To make it simple, data layers are most commonly used to access data which is not displayed on a page. The best example is the ecommerce analytics feature. When a customer validates an order, often the page confirming the product he or she bought shows the purchase amount, the number of products etc. But they are no longer listed on the page anymore. As a result, you need to find a way to make these values known to the Tag Manager. This can be achieved with the data layer. Learn more in this FAQ: How do I track Ecommerce interactions using the Tag Manager data layer?

Data layers are also a good way to make your data collection consistent. When using a Tag Manager, you are often defining variables based on the source code of your website, that’s the case when you are using DOM elements such as ID, classes etc. But what is going to happen if you change your source? Well, your tracking will break.
A data layer is solving this issue by ensuring that the data has been properly collected right at the beginning of the page.
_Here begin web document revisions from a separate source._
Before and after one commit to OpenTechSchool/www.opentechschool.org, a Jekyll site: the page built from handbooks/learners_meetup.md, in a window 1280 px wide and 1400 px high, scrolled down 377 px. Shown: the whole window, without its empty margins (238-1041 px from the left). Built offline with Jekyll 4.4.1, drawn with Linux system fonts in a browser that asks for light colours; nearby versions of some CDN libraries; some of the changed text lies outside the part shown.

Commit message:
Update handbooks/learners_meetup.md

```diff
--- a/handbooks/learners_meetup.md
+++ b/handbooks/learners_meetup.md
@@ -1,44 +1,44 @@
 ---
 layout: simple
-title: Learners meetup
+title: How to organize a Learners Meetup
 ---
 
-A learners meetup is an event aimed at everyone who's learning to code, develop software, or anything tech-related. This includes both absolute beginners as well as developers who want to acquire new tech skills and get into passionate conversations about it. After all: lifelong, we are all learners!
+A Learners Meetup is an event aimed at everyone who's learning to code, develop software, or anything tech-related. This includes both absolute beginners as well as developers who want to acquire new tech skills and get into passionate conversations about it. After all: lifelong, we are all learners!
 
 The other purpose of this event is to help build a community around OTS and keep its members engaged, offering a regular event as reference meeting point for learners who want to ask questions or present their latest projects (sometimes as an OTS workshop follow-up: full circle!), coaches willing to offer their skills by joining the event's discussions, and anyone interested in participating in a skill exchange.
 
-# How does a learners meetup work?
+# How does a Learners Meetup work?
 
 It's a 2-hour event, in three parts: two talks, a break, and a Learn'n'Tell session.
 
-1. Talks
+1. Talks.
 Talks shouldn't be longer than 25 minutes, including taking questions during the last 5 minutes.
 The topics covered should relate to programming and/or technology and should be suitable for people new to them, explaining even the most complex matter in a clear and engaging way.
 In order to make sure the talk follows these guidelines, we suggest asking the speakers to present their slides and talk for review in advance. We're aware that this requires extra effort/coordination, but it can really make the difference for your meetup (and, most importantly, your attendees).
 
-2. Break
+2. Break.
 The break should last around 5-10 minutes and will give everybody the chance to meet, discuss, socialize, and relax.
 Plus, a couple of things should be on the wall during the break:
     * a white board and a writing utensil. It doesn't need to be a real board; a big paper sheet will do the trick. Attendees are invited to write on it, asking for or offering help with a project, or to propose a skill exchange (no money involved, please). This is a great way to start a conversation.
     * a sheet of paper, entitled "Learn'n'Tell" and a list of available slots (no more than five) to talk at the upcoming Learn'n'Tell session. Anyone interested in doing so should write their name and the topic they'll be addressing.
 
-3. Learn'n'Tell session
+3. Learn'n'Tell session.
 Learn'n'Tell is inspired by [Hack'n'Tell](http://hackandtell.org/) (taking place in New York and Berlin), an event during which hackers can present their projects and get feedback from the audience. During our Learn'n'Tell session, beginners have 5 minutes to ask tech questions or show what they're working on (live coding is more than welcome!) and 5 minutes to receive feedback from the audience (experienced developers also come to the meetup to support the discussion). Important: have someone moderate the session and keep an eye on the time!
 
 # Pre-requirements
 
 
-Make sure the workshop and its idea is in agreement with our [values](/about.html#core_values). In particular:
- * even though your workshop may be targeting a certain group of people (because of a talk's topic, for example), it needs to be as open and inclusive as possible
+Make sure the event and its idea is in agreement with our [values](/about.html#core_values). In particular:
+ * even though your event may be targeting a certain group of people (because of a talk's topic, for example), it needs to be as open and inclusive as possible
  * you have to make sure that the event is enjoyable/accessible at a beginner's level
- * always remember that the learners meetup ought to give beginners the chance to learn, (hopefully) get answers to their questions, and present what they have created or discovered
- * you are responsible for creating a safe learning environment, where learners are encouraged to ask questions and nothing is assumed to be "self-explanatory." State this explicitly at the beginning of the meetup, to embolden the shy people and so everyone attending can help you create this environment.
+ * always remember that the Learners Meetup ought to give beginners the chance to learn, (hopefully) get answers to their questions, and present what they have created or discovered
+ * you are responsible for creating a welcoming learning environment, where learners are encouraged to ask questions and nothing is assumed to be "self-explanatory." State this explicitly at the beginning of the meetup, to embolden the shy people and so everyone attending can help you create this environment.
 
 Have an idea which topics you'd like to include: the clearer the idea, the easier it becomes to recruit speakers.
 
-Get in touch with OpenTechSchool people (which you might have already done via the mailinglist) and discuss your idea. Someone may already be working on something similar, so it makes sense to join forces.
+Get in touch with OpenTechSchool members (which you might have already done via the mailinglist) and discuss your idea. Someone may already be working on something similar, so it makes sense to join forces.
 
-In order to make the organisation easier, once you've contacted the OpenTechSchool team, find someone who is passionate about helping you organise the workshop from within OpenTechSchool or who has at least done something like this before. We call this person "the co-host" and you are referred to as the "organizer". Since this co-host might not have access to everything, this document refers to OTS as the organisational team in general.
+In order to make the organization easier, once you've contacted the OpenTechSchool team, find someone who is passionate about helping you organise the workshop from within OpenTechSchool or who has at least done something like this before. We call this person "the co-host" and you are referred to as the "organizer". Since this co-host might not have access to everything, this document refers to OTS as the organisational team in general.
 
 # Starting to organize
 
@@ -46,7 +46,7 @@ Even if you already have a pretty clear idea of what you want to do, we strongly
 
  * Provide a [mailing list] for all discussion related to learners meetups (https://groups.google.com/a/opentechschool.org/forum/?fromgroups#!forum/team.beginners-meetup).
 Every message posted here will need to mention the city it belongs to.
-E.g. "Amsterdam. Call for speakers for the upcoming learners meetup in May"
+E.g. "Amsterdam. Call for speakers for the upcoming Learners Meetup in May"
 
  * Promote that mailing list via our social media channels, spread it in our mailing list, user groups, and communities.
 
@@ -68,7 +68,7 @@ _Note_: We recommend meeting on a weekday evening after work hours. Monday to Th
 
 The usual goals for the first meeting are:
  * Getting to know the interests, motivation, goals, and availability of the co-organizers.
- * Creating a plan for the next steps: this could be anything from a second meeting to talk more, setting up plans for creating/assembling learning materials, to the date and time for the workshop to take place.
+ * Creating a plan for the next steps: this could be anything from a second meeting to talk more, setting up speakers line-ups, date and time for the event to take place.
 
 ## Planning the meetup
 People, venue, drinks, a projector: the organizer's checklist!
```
Using a data layer means that you’re inserting extra source code within the content of your web pages and cannot be inserted through the Tag Manager.

To include a data layer, you will need to add the following lines of code before your container tag:

<script>
var  _mtm =  _mtm || [];    
</script>

As this data layer is empty, you will need to insert an extra line of code in order to push variables into it, so it will look something like this if you’re hard coding it:

<script>
var  _mtm =  _mtm || [];
_mtm.push({'weather': ‘sunny’});
</script>

Once defined, you will see straight away within the debug mode that your data layer has been populated with a new variable:

In the screenshot example above, we want to push the weather from the location of the user. As you would like this value to be dynamic, your developer will set something like this instead of inserting a static value:

<script>
var  _mtm =  _mtm || [];
_mtm.push({'weather': ‘MY CODE HERE TO GET THE DATA FROM A WEATHER API’});
</script>

Once done, you can easily create a variable within Matomo Tag Manager in order to use this variable afterwards for any tag:

And then analyze it within Matomo Analytics as shown in the screenshot example below:

Note that if you want to migrate from Google Tag Manager to Matomo Tag Manager, our TMS supports data layers written in the Google Tag Manager format. As a result, if your data layer is written as:

<script>
  dataLayer = [{
    'variable-name': 'value'
  }];
</script> 

We will support it in the same way as a Matomo data layer.

Learn more about the data layer in this training video